If you are a consultant who is a little frustrated about how to attract enough clients, you are not alone. Many consultants struggle with marketing and hope that networking will bring them enough clients. This isn’t exactly hoping and wishing for clients, but it is darn close.
There is a better way to get clients. First you probe for pain, then you educate prospects how to solve their pains in general. The more you educate how to solve their pain in general the more that will hire you for specifics.
Unfortunately, many consultants who learn this truth find the idea of writing and speaking about client pain too daunting and even mysterious. Most feel this is only for a select few mega-minds like Peter Drucker, Suze Orman or Tom Peters, but that is a miscalculated view. You don’t need to write three dozen books and have them translated into 30 languages. Just becoming a local guru can work wonders.
Understanding the psychology of clients provides critical evidence of the validity of the speak up and get published approach. Consulting is what economists sometimes call “credence” goods, in that purchasers must place great faith in those who sell the services. How can potential clients trust you if they never hear what you have to say?
The good news is there exists a body of knowledge that some have discovered to grow their professional and consulting practices. As an example, management consulting firms like McKinsey & Co. pioneered the approach beginning in the 1940s and now have it down to a science.

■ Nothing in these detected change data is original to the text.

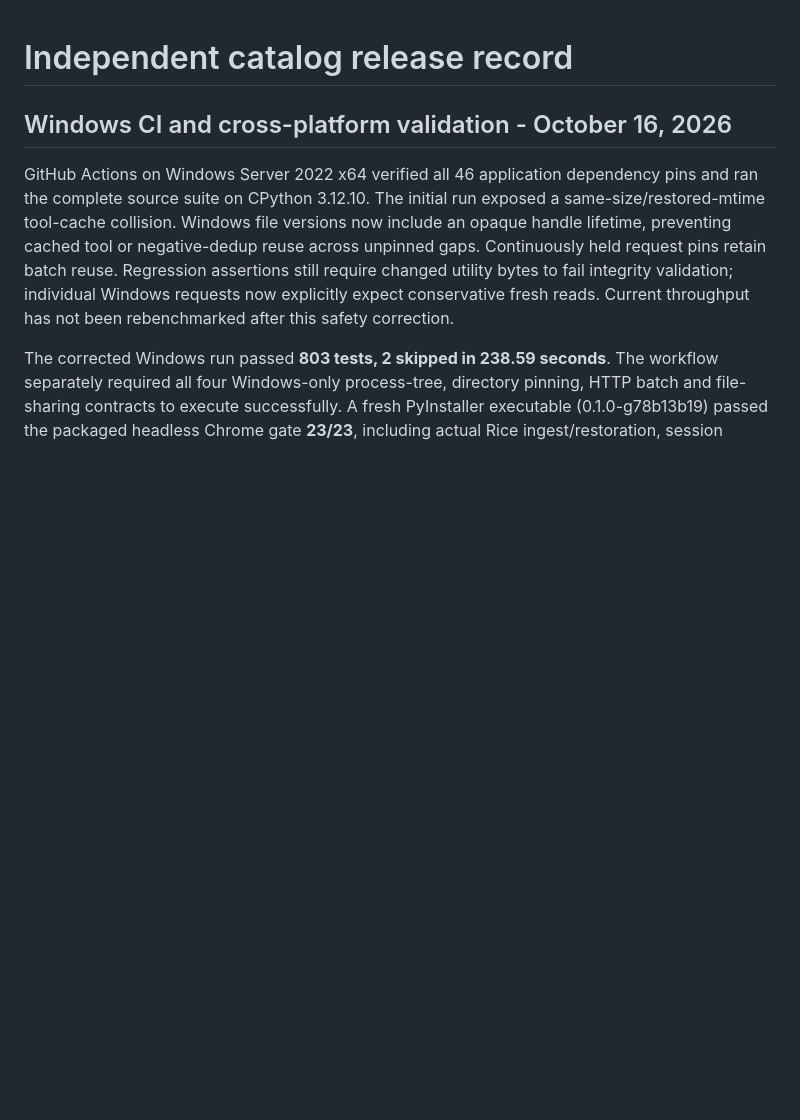
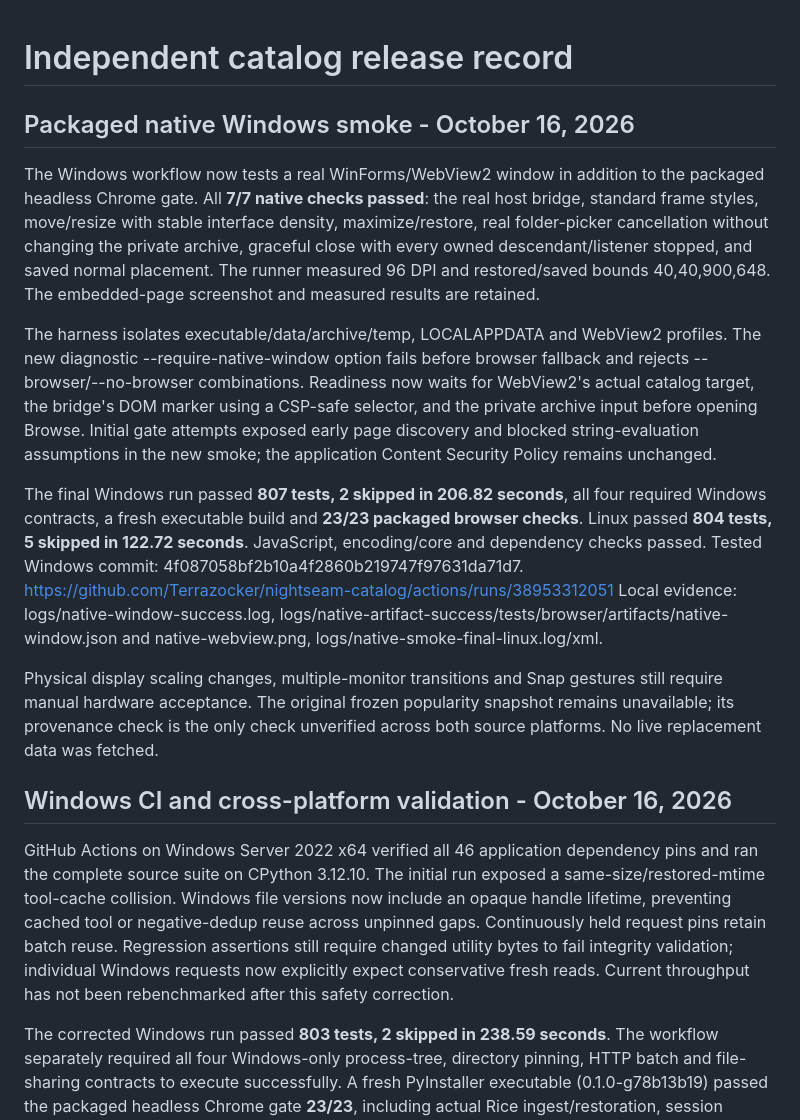
Before and after one commit to Terrazocker/nightseam-library, a Markdown page: RELEASES.md, the part around the change. Drawn GitHub-style; blank space fills up the shorter version.

Commit message:
Record packaged native Windows validation and manual coverage limits

```diff
--- a/RELEASES.md
+++ b/RELEASES.md
@@ -1,4 +1,37 @@
 # Independent catalog release record
+
+## Packaged native Windows smoke - October 16, 2026
+
+The Windows workflow now tests a real WinForms/WebView2 window in addition to
+the packaged headless Chrome gate. All **7/7 native checks passed**: the real
+host bridge, standard frame styles, move/resize with stable interface density,
+maximize/restore, real folder-picker cancellation without changing the private
+archive, graceful close with every owned descendant/listener stopped, and saved
+normal placement. The runner measured 96 DPI and restored/saved bounds
+40,40,900,648. The embedded-page screenshot and measured results are retained.
+
+The harness isolates executable/data/archive/temp, LOCALAPPDATA and WebView2
+profiles. The new diagnostic --require-native-window option fails before browser
+fallback and rejects --browser/--no-browser combinations. Readiness now waits for
+WebView2's actual catalog target, the bridge's DOM marker using a CSP-safe selector,
+and the private archive input before opening Browse. Initial gate attempts exposed
+early page discovery and blocked string-evaluation assumptions in the new smoke;
+the application Content Security Policy remains unchanged.
+
+The final Windows run passed **807 tests, 2 skipped in 206.82 seconds**, all four
+required Windows contracts, a fresh executable build and **23/23 packaged browser
+checks**. Linux passed **804 tests, 5 skipped in 122.72 seconds**. JavaScript,
+encoding/core and dependency checks passed. Tested Windows commit:
+4f087058bf2b10a4f2860b219747f97631da71d7.
+https://github.com/Terrazocker/nightseam-catalog/actions/runs/38953312051
+Local evidence: logs/native-window-success.log,
+logs/native-artifact-success/tests/browser/artifacts/native-window.json and
+native-webview.png, logs/native-smoke-final-linux.log/xml.
+
+Physical display scaling changes, multiple-monitor transitions and Snap gestures
+still require manual hardware acceptance. The original frozen popularity snapshot
+remains unavailable; its provenance check is the only check unverified across both
+source platforms. No live replacement data was fetched.
 
 ## Windows CI and cross-platform validation - October 16, 2026
 
```
Also changed, not shown: ENVIRONMENT.md (+17 -3 lines).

How do you get started as a guru? First, understand that generating new clients is an investment and should be measured like any other investment. Next, quit wasting money on ineffective means like brochures, advertising and sponsorships. Rather than creating a brochure, start by writing how-to articles. Those articles turn into speeches and seminars. The best marketing investment you can make is to get help creating informative Web sites, hosting persuasive seminars, booking speaking engagements, and getting published as a newsletter columnist and eventually a book author.